Education at Work helps students build resumes and decrease debt

Education at Work (EAW), a nonprofit that provides contact center and staffing services to organizations, is helping students graduate with almost no debt while also developing the skills needed to secure a jobs postgrad. 

“Students are really at the heart and soul of our nonprofit mission. One of our main goals is to be the best employment opportunity for college students,” Scott Blevins, EAW senior vice president of university partnerships and student success, said. 

EAW partners with top tier companies who are also dedicated to eliminating student debt and providing students with flexible work schedules. 
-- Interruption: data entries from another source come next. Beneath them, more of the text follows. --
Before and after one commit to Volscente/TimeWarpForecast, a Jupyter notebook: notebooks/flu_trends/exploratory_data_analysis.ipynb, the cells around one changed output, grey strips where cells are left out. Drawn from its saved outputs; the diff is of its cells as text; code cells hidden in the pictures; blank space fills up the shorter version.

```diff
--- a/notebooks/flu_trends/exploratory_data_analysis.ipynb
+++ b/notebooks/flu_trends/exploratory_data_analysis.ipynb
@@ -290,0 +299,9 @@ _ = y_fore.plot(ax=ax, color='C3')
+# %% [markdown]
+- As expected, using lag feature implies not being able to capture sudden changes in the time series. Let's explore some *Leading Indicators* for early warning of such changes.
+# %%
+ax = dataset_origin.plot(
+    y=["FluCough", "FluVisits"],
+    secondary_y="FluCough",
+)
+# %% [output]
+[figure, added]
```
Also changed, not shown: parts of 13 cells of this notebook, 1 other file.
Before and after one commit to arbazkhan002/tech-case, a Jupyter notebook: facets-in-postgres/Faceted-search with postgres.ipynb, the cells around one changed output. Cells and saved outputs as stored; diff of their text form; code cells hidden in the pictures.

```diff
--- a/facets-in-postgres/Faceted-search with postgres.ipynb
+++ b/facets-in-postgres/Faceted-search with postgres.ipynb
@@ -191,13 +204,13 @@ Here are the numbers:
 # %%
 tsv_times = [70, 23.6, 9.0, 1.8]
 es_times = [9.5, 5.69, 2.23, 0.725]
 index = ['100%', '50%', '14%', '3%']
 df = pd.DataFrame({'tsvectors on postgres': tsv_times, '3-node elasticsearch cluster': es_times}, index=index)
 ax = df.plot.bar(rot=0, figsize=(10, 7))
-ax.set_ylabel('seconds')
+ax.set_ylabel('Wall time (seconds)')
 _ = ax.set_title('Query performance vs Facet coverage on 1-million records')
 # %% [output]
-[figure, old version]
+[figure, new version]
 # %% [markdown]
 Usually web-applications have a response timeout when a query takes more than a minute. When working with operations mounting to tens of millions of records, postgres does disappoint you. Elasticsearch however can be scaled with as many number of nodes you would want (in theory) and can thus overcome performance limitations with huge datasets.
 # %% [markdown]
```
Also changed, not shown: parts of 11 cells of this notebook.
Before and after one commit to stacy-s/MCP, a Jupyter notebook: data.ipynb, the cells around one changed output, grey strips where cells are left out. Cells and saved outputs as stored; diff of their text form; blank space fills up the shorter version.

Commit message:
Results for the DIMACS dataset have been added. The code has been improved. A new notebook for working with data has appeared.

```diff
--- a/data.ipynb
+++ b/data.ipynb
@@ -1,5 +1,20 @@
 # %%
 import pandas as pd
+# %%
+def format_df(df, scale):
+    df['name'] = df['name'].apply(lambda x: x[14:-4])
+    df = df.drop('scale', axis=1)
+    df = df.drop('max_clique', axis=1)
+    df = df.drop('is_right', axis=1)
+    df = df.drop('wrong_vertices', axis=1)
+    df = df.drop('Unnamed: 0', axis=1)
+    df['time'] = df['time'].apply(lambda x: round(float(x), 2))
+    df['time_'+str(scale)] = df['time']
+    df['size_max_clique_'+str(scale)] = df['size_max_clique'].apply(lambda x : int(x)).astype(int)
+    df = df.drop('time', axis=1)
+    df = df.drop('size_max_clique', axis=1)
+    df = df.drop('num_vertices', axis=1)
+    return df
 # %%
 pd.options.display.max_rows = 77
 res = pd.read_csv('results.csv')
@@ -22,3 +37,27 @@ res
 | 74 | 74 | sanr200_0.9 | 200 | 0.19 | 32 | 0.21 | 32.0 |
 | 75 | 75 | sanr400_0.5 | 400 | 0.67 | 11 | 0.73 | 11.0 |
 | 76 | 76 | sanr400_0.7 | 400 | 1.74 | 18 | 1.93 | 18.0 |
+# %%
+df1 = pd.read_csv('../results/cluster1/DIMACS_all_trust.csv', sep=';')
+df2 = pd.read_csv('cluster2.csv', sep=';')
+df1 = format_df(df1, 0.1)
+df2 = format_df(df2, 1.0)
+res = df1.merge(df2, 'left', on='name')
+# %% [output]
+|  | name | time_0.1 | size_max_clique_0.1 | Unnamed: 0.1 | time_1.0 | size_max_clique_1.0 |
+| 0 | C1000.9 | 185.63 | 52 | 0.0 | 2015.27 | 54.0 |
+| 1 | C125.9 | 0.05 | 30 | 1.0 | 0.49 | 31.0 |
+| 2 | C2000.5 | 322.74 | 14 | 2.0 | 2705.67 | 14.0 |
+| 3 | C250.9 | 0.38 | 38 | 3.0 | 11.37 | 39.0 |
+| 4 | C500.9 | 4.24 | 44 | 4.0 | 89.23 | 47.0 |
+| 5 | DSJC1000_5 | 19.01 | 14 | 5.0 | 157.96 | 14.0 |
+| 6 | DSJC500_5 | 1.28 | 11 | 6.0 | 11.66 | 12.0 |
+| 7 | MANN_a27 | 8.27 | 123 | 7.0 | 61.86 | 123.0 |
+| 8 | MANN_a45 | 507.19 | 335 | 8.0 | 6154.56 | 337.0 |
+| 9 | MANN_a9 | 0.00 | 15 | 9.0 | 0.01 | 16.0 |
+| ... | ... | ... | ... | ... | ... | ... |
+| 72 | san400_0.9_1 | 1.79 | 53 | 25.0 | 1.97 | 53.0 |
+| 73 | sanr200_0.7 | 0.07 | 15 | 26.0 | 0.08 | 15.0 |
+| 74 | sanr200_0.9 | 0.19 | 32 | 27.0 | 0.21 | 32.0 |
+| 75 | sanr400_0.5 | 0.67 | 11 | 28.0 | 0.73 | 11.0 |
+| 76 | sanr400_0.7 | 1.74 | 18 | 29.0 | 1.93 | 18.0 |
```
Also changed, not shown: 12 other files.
EAW launched its collaboration with Arizona State University in 2016 and since then it has resulted in more than $9 million in wages and tuition assistance for students.  Most recently EAW added a Microsoft partnership to their ASU campus center. 

“They definitely see the value of the mission and want to support a mission like ours. A mission that builds skills and helps reduce student debt,” said EAW Chief Development Officer Tanya Gantzer.

According to EAW, the Microsoft program has the ability to employ 200 ASU students and will create an estimated financial impact of $2.5 million annually in wages and assistance. 

In addition to tuition assistance, students will be making $11 an hour to help Microsoft customers troubleshoot technical support issues and other problems. 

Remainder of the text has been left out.